**Assignment**
Each line below with the word "ExistingTools" needs to be copied.

(Extracted records)

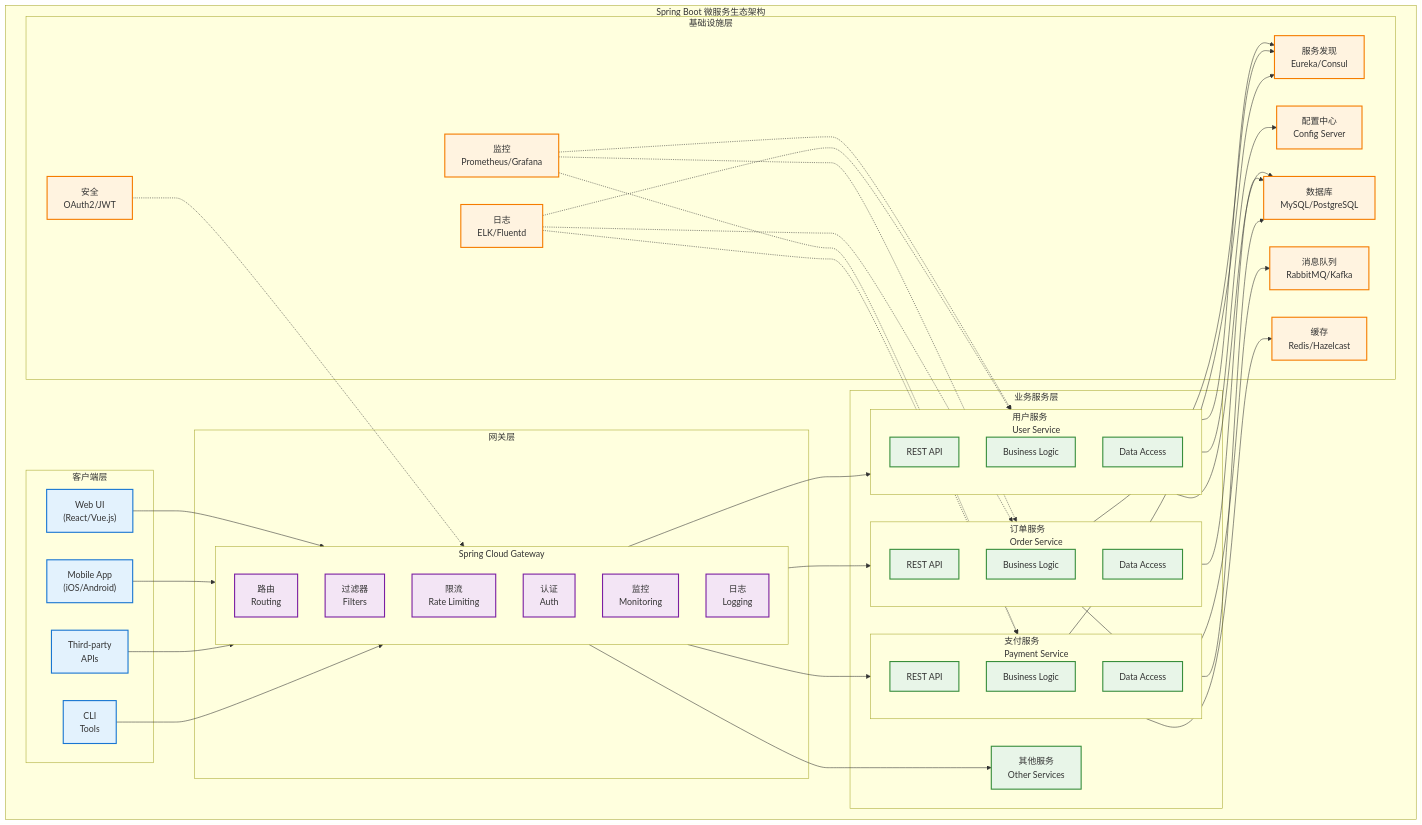
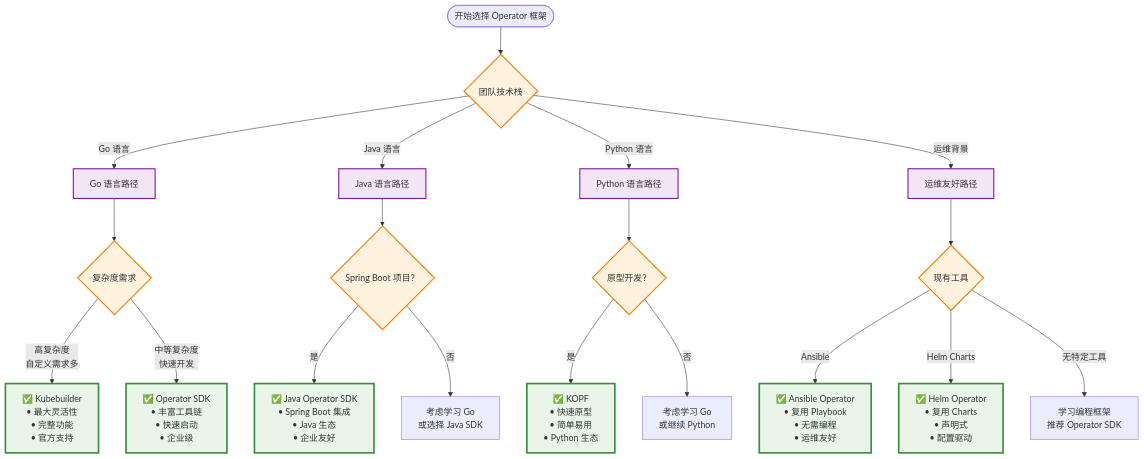
The fifth of 16 diagrams in Advanced-Topics/operator/Spring-Boot-Operator.md (leonstack/kubernetes-hands-on-course), drawn with Mermaid before and after one commit. The commit also changed other lines of this file, not shown here.

````diff
--- a/Advanced-Topics/operator/Spring-Boot-Operator.md
+++ b/Advanced-Topics/operator/Spring-Boot-Operator.md
@@ -402,102 +549,35 @@
 ```mermaid
-graph TB
-    subgraph "Spring Boot 微服务生态架构"
-        subgraph client ["客户端层"]
-            WebUI["Web UI<br/>(React/Vue.js)"]
-            MobileApp["Mobile App<br/>(iOS/Android)"]
-            ThirdParty["Third-party<br/>APIs"]
-            CLI["CLI<br/>Tools"]
-        end
-        
-        subgraph gateway ["网关层"]
-            subgraph scg ["Spring Cloud Gateway"]
-                Routing["路由<br/>Routing"]
-                Filters["过滤器<br/>Filters"]
-                RateLimit["限流<br/>Rate Limiting"]
-                Auth["认证<br/>Auth"]
-                Monitoring["监控<br/>Monitoring"]
-                Logging["日志<br/>Logging"]
-            end
-        end
-        
-        subgraph services ["业务服务层"]
-            subgraph UserService ["用户服务<br/>User Service"]
-                UserAPI["REST API"]
-                UserLogic["Business Logic"]
-                UserData["Data Access"]
-            end
-            
-            subgraph OrderService ["订单服务<br/>Order Service"]
-                OrderAPI["REST API"]
-                OrderLogic["Business Logic"]
-                OrderData["Data Access"]
-            end
-            
-            subgraph PaymentService ["支付服务<br/>Payment Service"]
-                PaymentAPI["REST API"]
-                PaymentLogic["Business Logic"]
-                PaymentData["Data Access"]
-            end
-            
-            OtherServices["其他服务<br/>Other Services"]
-        end
-        
-        subgraph infrastructure ["基础设施层"]
-            ServiceDiscovery["服务发现<br/>Eureka/Consul"]
-            ConfigCenter["配置中心<br/>Config Server"]
-            MessageQueue["消息队列<br/>RabbitMQ/Kafka"]
-            Cache["缓存<br/>Redis/Hazelcast"]
-            Database["数据库<br/>MySQL/PostgreSQL"]
-            Monitor["监控<br/>Prometheus/Grafana"]
-            LogSystem["日志<br/>ELK/Fluentd"]
-            Security["安全<br/>OAuth2/JWT"]
-        end
-    end
+flowchart TD
+    Start(["开始选择 Operator 框架"]) --> TeamSkill{"团队技术栈"}
     
-    %% 客户端到网关的连接
-    WebUI --> scg
-    MobileApp --> scg
-    ThirdParty --> scg
-    CLI --> scg
+    TeamSkill -->|Go 语言| GoPath["Go 语言路径"]
+    TeamSkill -->|Java 语言| JavaPath["Java 语言路径"]
+    TeamSkill -->|Python 语言| PythonPath["Python 语言路径"]
+    TeamSkill -->|运维背景| OpsPath["运维友好路径"]
     
-    %% 网关到服务的连接
-    scg --> UserService
-    scg --> OrderService
-    scg --> PaymentService
-    scg --> OtherServices
+    GoPath --> Complexity{"复杂度需求"}
+    Complexity -->|高复杂度<br/>自定义需求多| Kubebuilder["✅ Kubebuilder<br/>• 最大灵活性<br/>• 完整功能<br/>• 官方支持"]
+    Complexity -->|中等复杂度<br/>快速开发| OperatorSDK["✅ Operator SDK<br/>• 丰富工具链<br/>• 快速启动<br/>• 企业级"]
     
-    %% 服务到基础设施的连接
-    UserService --> ServiceDiscovery
-    UserService --> ConfigCenter
-    UserService --> Database
+    JavaPath --> SpringBoot{"Spring Boot 项目？"}
+    SpringBoot -->|是| JavaOperatorSDK["✅ Java Operator SDK<br/>• Spring Boot 集成<br/>• Java 生态<br/>• 企业友好"]
+    SpringBoot -->|否| LearnGo["考虑学习 Go<br/>或选择 Java SDK"]
     
-    OrderService --> ServiceDiscovery
-    OrderService --> MessageQueue
-    OrderService --> Database
+    PythonPath --> Prototype{"原型开发？"}
+    Prototype -->|是| KOPF["✅ KOPF<br/>• 快速原型<br/>• 简单易用<br/>• Python 生态"]
+    Prototype -->|否| ConsiderGo["考虑学习 Go<br/>或继续 Python"]
     
-    PaymentService --> ServiceDiscovery
-    PaymentService --> Cache
-    PaymentService --> Database
-    
-    %% 基础设施内部连接
-    Monitor -.-> UserService
-    Monitor -.-> OrderService
-    Monitor -.-> PaymentService
-    
-    LogSystem -.-> UserService
-    LogSystem -.-> OrderService
-    LogSystem -.-> PaymentService
-    
-    Security -.-> scg
+    OpsPath --> ExistingTools{"现有工具"}
+    ExistingTools -->|Ansible| AnsibleOperator["✅ Ansible Operator<br/>• 复用 Playbook<br/>• 无需编程<br/>• 运维友好"]
+    ExistingTools -->|Helm Charts| HelmOperator["✅ Helm Operator<br/>• 复用 Charts<br/>• 声明式<br/>• 配置驱动"]
+    ExistingTools -->|无特定工具| LearnFramework["学习编程框架<br/>推荐 Operator SDK"]
     
     %% 样式定义
-    classDef clientStyle fill:#e3f2fd,stroke:#1976d2,stroke-width:2px
-    classDef gatewayStyle fill:#f3e5f5,stroke:#7b1fa2,stroke-width:2px
-    classDef serviceStyle fill:#e8f5e8,stroke:#388e3c,stroke-width:2px
-    classDef infraStyle fill:#fff3e0,stroke:#f57c00,stroke-width:2px
+    classDef decisionStyle fill:#fff3e0,stroke:#f57c00,stroke-width:2px
+    classDef recommendStyle fill:#e8f5e8,stroke:#388e3c,stroke-width:3px
+    classDef pathStyle fill:#f3e5f5,stroke:#7b1fa2,stroke-width:2px
     
-    class WebUI,MobileApp,ThirdParty,CLI clientStyle
-    class Routing,Filters,RateLimit,Auth,Monitoring,Logging gatewayStyle
-    class UserAPI,UserLogic,UserData,OrderAPI,OrderLogic,OrderData,PaymentAPI,PaymentLogic,PaymentData,OtherServices serviceStyle
-    class ServiceDiscovery,ConfigCenter,MessageQueue,Cache,Database,Monitor,LogSystem,Security infraStyle
+    class TeamSkill,Complexity,SpringBoot,Prototype,ExistingTools decisionStyle
+    class Kubebuilder,OperatorSDK,JavaOperatorSDK,KOPF,AnsibleOperator,HelmOperator recommendStyle
+    class GoPath,JavaPath,PythonPath,OpsPath pathStyle
 ```
````
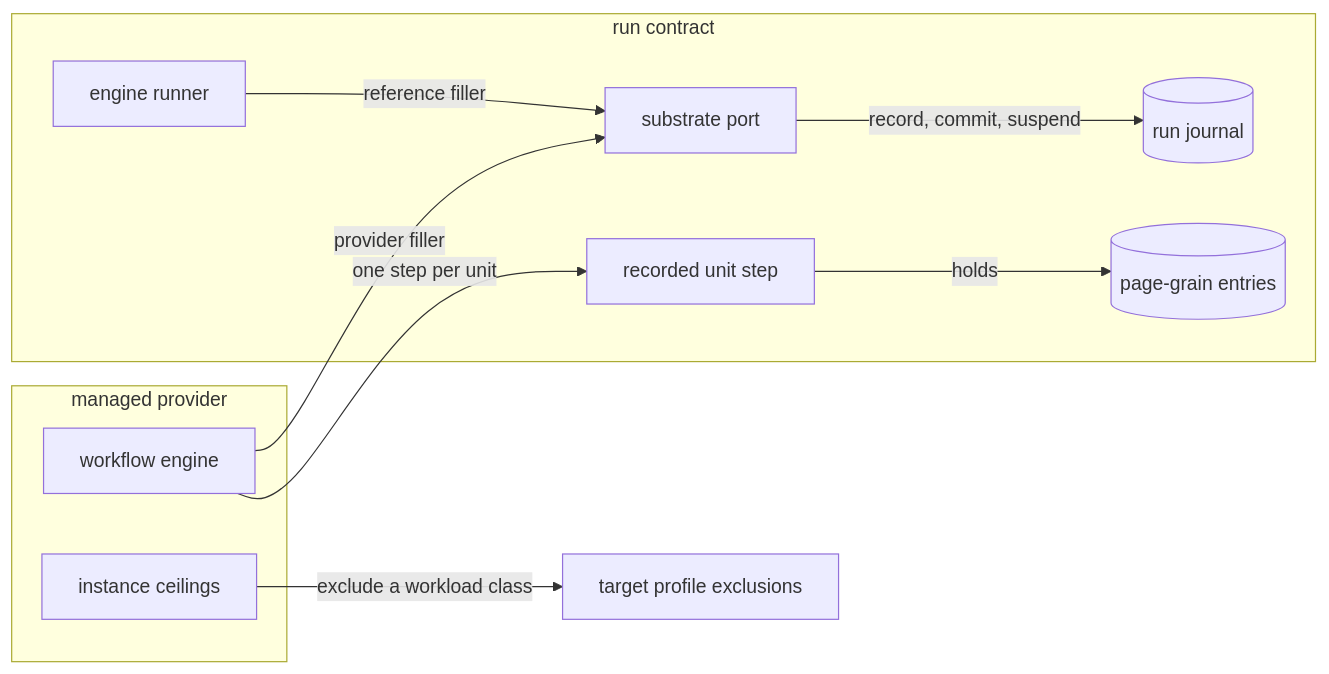
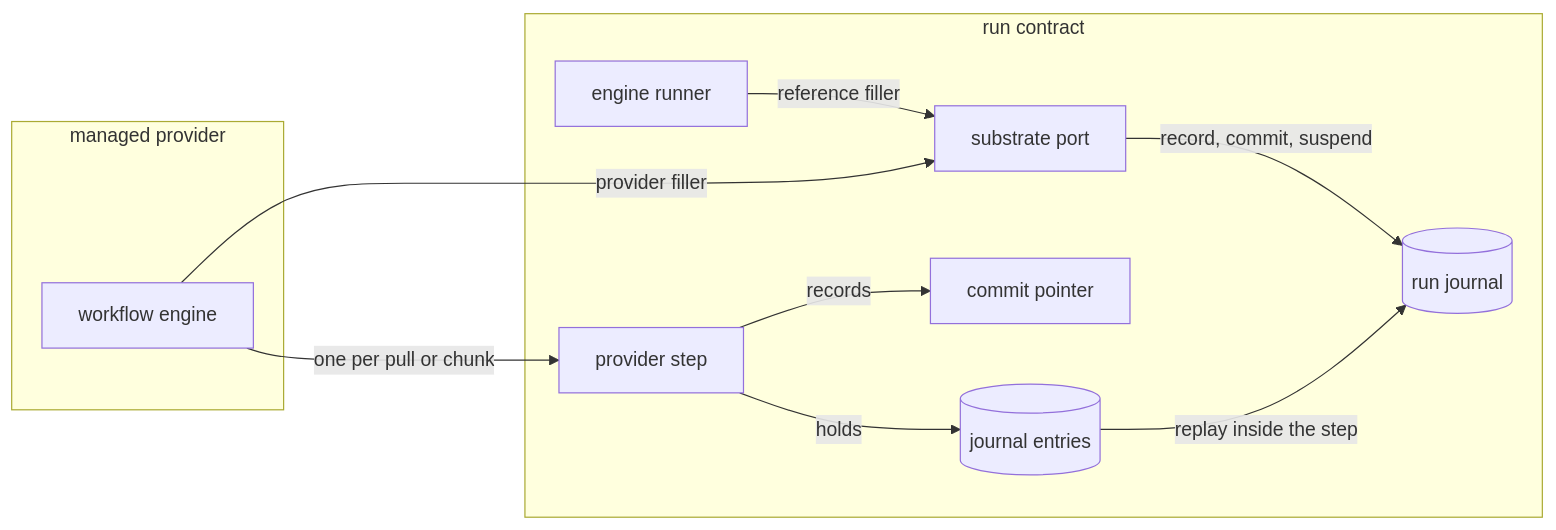
Before and after one commit to fractalboxdev/contextful: the sixth of 7 diagrams in spec/30-run.md, drawn with Mermaid. The commit also changed other lines of this file and 5 other files, not shown here.

First line of the commit message:
run: a provider step records the commit pointer, keeps one retry layer, and names what stays open

````diff
--- a/spec/30-run.md
+++ b/spec/30-run.md
@@ -594,21 +594,21 @@
 ```mermaid
 flowchart LR
   subgraph run["run contract"]
     PORT["substrate port"]
     RUNNER["engine runner"]
     J[("run journal")]
-    STEP["recorded unit step"]
-    PAGES[("page-grain entries")]
+    STEP["provider step"]
+    PTR["commit pointer"]
+    ENTRIES[("journal entries")]
   end
   subgraph provider["managed provider"]
     WF["workflow engine"]
-    LIMITS["instance ceilings"]
   end
-  TP["target profile exclusions"]
   RUNNER -->|"reference filler"| PORT
   WF -->|"provider filler"| PORT
   PORT -->|"record, commit, suspend"| J
-  WF -->|"one step per unit"| STEP
-  STEP -->|"holds"| PAGES
-  LIMITS -->|"exclude a workload class"| TP
+  WF -->|"one per pull or chunk"| STEP
+  STEP -->|"records"| PTR
+  STEP -->|"holds"| ENTRIES
+  ENTRIES -->|"replay inside the step"| J
 ```
````
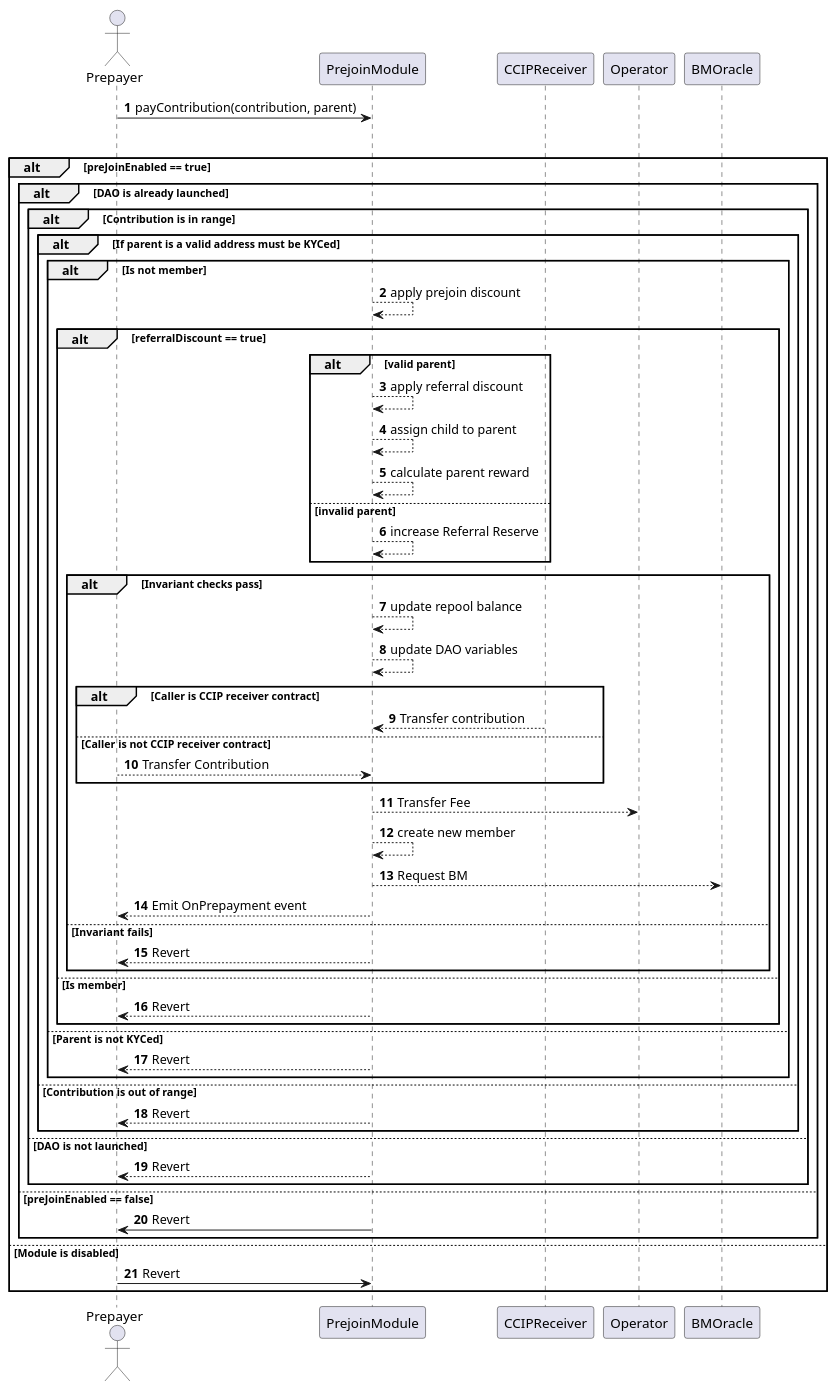
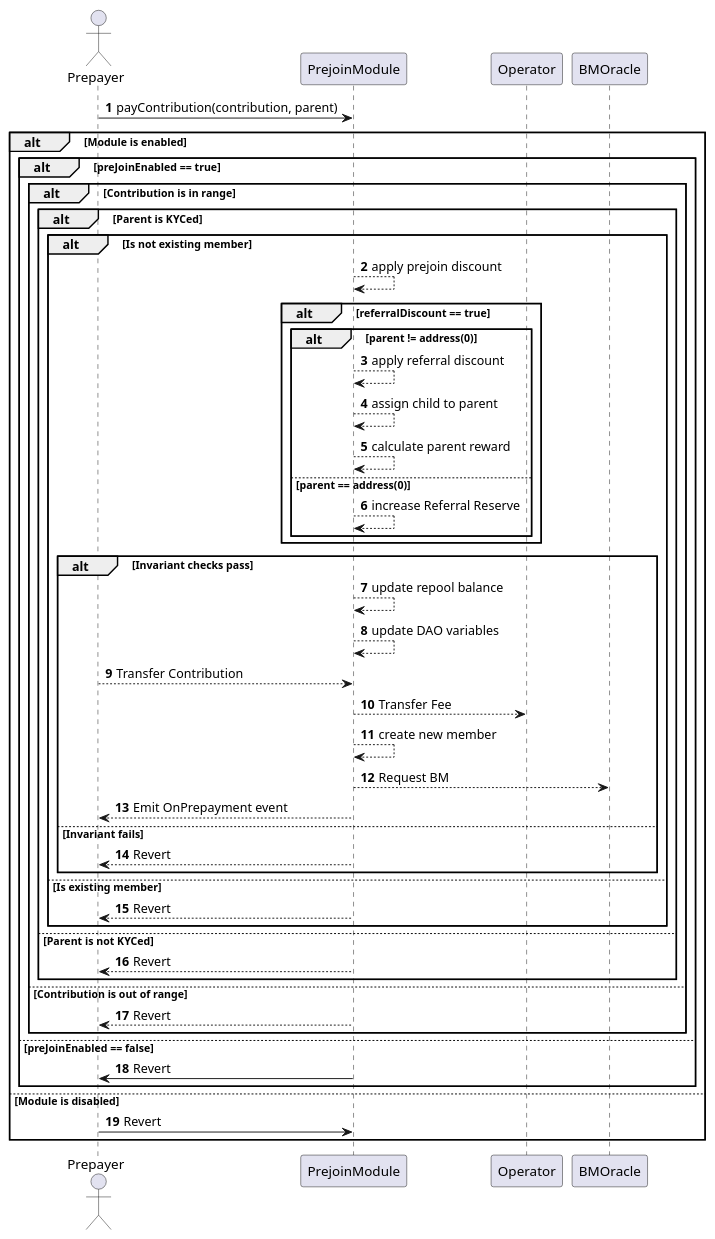
One commit to TakafulDAO/takasure.sc changed the diagram in docs/sequence_diagrams/PrejoinModule/02-payments-no-coupon.puml. Above: the diagram before and after it, drawn with PlantUML.

Commit message:
revise: fix diagram

```diff
--- a/docs/sequence_diagrams/PrejoinModule/02-payments-no-coupon.puml
+++ b/docs/sequence_diagrams/PrejoinModule/02-payments-no-coupon.puml
@@ -1,69 +1,59 @@
 @startuml Payments without coupon
 autonumber
 
 actor Prepayer
 
 Prepayer -> PrejoinModule: payContribution(contribution, parent)
 
 alt Module is enabled
     alt preJoinEnabled == true
-        alt DAO is already launched
-            alt Contribution is in range
-                alt If parent is a valid address must be KYCed
-                    alt Is not member
+        alt Contribution is in range
+            alt Parent is KYCed
+                alt Is not existing member
 
-                        PrejoinModule --> PrejoinModule: apply prejoin discount
+                    PrejoinModule --> PrejoinModule: apply prejoin discount
 
-                        alt referralDiscount == true                
-                            alt valid parent
-                                PrejoinModule --> PrejoinModule: apply referral discount
-                                PrejoinModule --> PrejoinModule: assign child to parent
-                                PrejoinModule --> PrejoinModule: calculate parent reward
-                            else invalid parent
-                                PrejoinModule --> PrejoinModule: increase Referral Reserve
-                            end
-
-                        alt Invariant checks pass
-                            PrejoinModule --> PrejoinModule: update repool balance
-                            PrejoinModule --> PrejoinModule: update DAO variables
-
-                            alt Caller is CCIP receiver contract
-                                CCIPReceiver --> PrejoinModule: Transfer contribution
-                            else Caller is not CCIP receiver contract
-                                Prepayer --> PrejoinModule: Transfer Contribution
-                            end
-
-                            PrejoinModule --> Operator: Transfer Fee
-                            PrejoinModule --> PrejoinModule: create new member
-                            PrejoinModule --> BMOracle: Request BM
-                            PrejoinModule --> Prepayer: Emit OnPrepayment event
-
-                        else Invariant fails
-                            PrejoinModule --> Prepayer: Revert
+                    alt referralDiscount == true                
+                        alt parent != address(0)
+                            PrejoinModule --> PrejoinModule: apply referral discount
+                            PrejoinModule --> PrejoinModule: assign child to parent
+                            PrejoinModule --> PrejoinModule: calculate parent reward
+                        else parent == address(0)
+                            PrejoinModule --> PrejoinModule: increase Referral Reserve
                         end
-
-                    else Is member
-                        PrejoinModule --> Prepayer: Revert
                     end
 
-                else Parent is not KYCed
+                    alt Invariant checks pass
+                        PrejoinModule --> PrejoinModule: update repool balance
+                        PrejoinModule --> PrejoinModule: update DAO variables
+                        Prepayer --> PrejoinModule: Transfer Contribution
+                        PrejoinModule --> Operator: Transfer Fee
+                        PrejoinModule --> PrejoinModule: create new member
+                        PrejoinModule --> BMOracle: Request BM
+                        PrejoinModule --> Prepayer: Emit OnPrepayment event
+
+                    else Invariant fails
+                            PrejoinModule --> Prepayer: Revert
+                    end
+
+                else Is existing member
                     PrejoinModule --> Prepayer: Revert
                 end
 
-            else Contribution is out of range
+            else Parent is not KYCed
                 PrejoinModule --> Prepayer: Revert
             end
 
-        else DAO is not launched
+        else Contribution is out of range
             PrejoinModule --> Prepayer: Revert
         end
 
     else preJoinEnabled == false
         PrejoinModule -> Prepayer: Revert
     end
 
 else Module is disabled
     Prepayer -> PrejoinModule: Revert
 end
 
 @enduml    
```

**Solution to the problem**
+    OpsPath --> ExistingTools{"现有工具"}
+    ExistingTools -->|Ansible| AnsibleOperator["✅ Ansible Operator<br/>• 复用 Playbook<br/>• 无需编程<br/>• 运维友好"]
+    ExistingTools -->|Helm Charts| HelmOperator["✅ Helm Operator<br/>• 复用 Charts<br/>• 声明式<br/>• 配置驱动"]
+    ExistingTools -->|无特定工具| LearnFramework["学习编程框架<br/>推荐 Operator SDK"]
+    class TeamSkill,Complexity,SpringBoot,Prototype,ExistingTools decisionStyle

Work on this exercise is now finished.